(Stored items from a collection)

·····

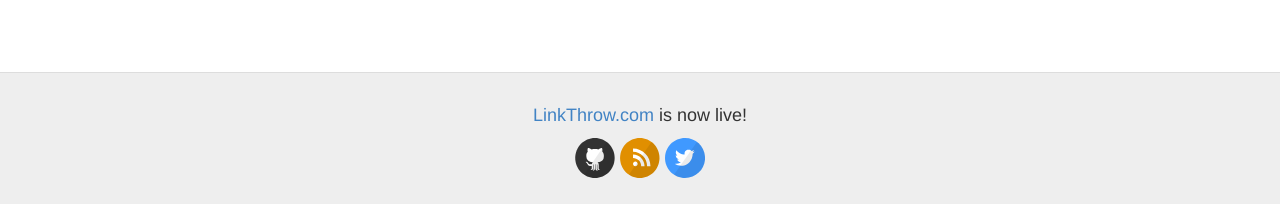
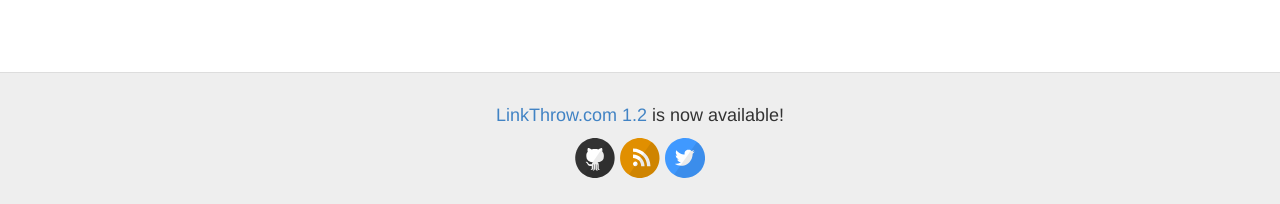
Before and after one commit to richthibault/richthibault.github.io, a Jekyll site: the page built from index.html, in a window 1280 px wide. Shown: the part 1161-1365 px from the top of the page. Built offline with Jekyll 4.4.1, drawn with Linux system fonts in a browser that asks for light colours.

Commit message:
update linkthrow ad

```diff
--- a/_layouts/default.html
+++ b/_layouts/default.html
@@ -43,7 +43,7 @@
       <div class="container">
         <footer class="footer">
           <div style="margin:10px">
-          <a href="https://www.linkthrow.com" target="_blank">LinkThrow.com</a> is now live!
+          <a href="https://www.linkthrow.com" target="_blank">LinkThrow.com 1.2</a> is now available!
           </div>
           {% include svg-icons.html %}
         </footer>
```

·····

▶ Work required
An answer is complete only when it holds every line above containing the string "linkthrow".

▶ Solution
update linkthrow ad
-          <a href="https://www.linkthrow.com" target="_blank">LinkThrow.com</a> is now live!
+          <a href="https://www.linkthrow.com" target="_blank">LinkThrow.com 1.2</a> is now available!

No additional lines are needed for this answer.